Ailsbet’s lack of the traditional women’s magic has forced her to grow strong in other ways, surviving in her tyrannical father’s court while longing to live somewhere that music is more valued. In a neighboring kingdom, the princess Marissa loves her magic and looks forward to becoming a leader who can help her land. Diplomatic clashes between the two kingdoms will force both princesses to consider what they want and what they are willing to sacrifice for their kingdoms.

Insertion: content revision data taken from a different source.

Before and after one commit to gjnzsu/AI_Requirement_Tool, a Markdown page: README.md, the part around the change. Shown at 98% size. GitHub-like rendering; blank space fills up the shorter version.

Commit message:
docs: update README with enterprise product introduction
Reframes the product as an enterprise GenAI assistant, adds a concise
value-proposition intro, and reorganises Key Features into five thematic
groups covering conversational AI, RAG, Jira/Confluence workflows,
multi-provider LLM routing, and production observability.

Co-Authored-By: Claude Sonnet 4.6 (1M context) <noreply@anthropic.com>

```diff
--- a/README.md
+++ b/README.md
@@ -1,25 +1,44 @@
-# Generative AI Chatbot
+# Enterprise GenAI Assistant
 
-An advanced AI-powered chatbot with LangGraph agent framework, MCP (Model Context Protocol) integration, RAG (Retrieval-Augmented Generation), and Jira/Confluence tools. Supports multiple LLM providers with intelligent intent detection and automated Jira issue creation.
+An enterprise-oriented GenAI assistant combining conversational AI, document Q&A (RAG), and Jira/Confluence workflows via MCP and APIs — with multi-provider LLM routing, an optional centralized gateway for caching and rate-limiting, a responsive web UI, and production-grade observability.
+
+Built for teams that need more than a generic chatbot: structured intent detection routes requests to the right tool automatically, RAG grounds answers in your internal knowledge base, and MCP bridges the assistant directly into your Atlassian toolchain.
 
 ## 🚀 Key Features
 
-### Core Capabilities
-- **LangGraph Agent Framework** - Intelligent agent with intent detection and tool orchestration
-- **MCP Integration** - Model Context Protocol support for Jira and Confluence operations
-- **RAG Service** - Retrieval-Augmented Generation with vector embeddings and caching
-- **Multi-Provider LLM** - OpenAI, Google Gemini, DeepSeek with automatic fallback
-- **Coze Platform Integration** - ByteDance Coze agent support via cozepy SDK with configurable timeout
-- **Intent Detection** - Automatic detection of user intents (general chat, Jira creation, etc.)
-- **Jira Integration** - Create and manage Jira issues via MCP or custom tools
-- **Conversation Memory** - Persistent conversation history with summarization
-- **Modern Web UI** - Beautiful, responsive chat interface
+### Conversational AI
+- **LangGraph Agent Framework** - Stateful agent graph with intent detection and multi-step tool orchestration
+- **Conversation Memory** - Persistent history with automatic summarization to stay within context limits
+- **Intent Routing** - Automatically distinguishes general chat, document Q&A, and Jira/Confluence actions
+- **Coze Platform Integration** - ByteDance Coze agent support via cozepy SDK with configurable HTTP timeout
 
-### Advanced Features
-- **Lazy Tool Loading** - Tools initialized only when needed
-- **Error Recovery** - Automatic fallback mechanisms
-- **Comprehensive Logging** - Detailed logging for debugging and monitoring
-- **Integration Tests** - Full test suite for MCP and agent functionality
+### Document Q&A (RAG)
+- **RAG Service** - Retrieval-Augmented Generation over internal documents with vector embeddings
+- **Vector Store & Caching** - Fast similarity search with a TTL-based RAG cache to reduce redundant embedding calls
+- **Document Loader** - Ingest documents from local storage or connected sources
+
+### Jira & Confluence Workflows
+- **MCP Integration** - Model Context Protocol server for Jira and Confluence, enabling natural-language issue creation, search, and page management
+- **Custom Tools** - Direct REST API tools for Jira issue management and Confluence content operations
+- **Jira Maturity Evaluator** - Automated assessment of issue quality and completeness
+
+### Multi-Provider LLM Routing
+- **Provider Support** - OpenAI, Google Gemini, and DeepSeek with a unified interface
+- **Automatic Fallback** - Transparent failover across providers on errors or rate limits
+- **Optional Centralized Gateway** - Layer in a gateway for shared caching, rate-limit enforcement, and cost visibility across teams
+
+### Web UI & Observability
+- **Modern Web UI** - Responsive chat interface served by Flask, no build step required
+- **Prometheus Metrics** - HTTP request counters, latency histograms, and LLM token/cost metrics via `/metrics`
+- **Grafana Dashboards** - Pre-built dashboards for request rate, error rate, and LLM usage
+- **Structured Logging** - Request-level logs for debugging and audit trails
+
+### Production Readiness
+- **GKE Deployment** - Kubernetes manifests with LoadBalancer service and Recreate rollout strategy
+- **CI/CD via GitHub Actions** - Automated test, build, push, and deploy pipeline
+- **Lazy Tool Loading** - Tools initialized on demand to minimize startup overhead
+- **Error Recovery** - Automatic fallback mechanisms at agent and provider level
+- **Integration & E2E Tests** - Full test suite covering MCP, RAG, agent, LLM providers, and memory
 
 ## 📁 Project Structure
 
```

The characters in this book had great personalities, especially the two princesses who were both strong female leads in very different ways. Their family members and love interests also all had distinct and memorable personalities. Unusually for a YA book, the author was able to surprise me several times as characters reveled hidden depths; people unexpectedly died; or unanticipated complications arose. None of the surprises were bad or unbelievable and I enjoyed the novelty of being truly surprised by a story.
Somehow despite loving the characters and the plot twists, I didn’t fall in love with the story as a whole. I enjoyed it, but it lacked a certain epic-ness. The world was interesting without being intricate and most background was given in a brief information dump at the beginning of the book. And while the characters were in a few dangerous situations, I never felt pulled to the edge of my seat worrying about them. In fact, a lot of their time was spent worrying about boys. To be fair, who they married was a matter of national importance. They weren’t just self-absorbed. However, the author did frame things in such a way that who they married seemed like the primary concern. Personally, I would prefer to spend time being concerned about their kingdoms. That said, I enjoyed reading this book and while it felt average, it had some strong points that could lead to a very good second book if their was some more action.
This review first published on Doing Dewey